# Supplied data
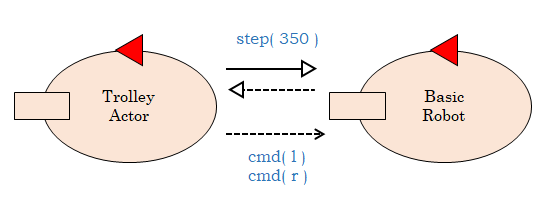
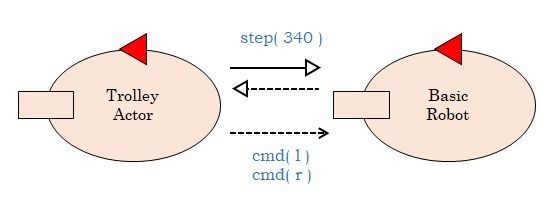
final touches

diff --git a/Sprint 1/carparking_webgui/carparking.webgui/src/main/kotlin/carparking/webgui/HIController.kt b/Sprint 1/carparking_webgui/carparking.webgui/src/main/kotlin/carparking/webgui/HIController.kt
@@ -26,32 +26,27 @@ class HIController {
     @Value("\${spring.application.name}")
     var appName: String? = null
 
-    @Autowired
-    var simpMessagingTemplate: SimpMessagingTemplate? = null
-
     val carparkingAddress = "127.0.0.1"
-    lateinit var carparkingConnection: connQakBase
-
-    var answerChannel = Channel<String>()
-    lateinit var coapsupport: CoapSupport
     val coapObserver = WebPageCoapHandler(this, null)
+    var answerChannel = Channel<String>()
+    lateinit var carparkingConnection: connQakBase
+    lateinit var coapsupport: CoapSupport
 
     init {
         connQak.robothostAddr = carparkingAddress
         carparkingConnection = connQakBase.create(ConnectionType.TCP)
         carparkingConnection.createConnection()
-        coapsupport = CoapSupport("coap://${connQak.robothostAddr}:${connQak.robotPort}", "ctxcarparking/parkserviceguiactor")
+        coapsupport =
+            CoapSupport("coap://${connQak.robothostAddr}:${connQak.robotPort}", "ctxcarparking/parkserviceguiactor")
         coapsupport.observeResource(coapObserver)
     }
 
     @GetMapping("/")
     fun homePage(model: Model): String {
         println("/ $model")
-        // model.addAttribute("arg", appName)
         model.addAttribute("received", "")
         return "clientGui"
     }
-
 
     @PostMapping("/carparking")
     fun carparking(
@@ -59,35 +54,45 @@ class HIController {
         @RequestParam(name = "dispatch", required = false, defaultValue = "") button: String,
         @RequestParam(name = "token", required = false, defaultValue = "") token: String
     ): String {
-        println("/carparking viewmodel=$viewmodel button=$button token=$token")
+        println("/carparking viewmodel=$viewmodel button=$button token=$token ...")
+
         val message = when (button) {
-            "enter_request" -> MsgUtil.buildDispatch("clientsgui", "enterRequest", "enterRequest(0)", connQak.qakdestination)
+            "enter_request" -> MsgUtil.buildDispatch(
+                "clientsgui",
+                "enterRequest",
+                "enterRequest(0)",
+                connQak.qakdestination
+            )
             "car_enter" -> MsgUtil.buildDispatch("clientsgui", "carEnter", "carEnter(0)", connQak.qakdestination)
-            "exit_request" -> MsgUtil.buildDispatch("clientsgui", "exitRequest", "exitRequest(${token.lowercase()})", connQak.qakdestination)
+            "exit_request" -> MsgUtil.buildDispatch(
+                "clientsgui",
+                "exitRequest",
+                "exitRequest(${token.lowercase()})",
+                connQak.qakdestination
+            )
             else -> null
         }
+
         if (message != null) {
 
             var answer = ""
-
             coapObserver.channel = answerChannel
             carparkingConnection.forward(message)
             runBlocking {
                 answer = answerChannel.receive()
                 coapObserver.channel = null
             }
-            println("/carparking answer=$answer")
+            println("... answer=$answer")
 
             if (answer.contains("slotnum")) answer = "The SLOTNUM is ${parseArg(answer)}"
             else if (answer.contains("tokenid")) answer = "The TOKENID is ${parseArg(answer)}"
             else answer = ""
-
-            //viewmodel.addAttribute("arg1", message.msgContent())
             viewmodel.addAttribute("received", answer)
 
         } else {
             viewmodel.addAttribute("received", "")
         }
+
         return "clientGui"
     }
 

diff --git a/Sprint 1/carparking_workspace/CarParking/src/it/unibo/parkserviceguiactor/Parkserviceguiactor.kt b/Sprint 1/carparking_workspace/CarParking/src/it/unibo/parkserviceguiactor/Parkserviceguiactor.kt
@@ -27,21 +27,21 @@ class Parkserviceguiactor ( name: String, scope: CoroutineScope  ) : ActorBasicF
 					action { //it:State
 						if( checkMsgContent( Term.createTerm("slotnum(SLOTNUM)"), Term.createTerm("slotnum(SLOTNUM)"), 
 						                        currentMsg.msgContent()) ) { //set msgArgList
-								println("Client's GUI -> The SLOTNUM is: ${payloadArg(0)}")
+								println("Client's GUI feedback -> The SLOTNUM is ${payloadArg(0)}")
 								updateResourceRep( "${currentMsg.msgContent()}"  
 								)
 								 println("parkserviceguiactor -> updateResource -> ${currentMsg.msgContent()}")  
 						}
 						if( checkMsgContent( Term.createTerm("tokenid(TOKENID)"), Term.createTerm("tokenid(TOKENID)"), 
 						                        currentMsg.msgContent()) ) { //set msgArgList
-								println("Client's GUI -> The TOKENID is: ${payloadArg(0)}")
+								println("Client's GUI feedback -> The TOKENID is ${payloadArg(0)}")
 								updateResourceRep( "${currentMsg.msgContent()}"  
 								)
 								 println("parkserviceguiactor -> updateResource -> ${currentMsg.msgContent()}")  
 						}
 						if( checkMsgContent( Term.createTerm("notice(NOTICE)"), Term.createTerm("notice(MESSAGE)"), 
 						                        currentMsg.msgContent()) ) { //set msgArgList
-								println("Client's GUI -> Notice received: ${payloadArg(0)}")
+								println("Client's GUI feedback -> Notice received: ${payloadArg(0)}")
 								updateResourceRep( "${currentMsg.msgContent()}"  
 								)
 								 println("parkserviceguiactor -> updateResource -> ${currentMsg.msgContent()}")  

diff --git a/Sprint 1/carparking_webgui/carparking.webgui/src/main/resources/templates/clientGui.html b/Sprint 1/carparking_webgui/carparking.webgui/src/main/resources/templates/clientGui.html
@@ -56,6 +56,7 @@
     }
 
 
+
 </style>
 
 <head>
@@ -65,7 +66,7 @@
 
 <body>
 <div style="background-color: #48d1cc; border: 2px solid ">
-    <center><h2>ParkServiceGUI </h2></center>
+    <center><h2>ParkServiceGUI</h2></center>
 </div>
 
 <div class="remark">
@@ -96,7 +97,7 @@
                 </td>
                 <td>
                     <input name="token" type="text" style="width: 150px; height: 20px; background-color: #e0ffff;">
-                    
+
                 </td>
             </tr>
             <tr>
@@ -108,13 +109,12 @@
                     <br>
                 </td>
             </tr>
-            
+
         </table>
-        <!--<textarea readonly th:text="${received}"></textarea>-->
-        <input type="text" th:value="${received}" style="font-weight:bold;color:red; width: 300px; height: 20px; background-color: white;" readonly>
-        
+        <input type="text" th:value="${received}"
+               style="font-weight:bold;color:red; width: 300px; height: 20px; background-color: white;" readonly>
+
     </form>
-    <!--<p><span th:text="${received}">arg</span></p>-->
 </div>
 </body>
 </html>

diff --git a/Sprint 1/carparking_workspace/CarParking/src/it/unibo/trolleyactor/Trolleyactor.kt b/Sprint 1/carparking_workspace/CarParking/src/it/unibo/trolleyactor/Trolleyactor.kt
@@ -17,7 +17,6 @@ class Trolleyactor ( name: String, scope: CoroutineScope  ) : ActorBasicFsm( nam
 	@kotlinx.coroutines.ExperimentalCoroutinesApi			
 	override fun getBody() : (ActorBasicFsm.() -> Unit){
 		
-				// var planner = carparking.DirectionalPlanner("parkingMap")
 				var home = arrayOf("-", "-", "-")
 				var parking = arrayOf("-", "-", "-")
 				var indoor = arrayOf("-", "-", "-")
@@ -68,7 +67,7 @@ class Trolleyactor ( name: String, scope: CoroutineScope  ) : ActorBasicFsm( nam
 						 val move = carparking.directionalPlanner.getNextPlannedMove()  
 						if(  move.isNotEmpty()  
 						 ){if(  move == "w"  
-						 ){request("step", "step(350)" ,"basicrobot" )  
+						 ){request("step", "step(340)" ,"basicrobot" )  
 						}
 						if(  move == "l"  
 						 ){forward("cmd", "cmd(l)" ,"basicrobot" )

# Exercise prompt
What is the number of lines in the listing that contain the word "required"? Give that number and nothing else.

# Your solution
2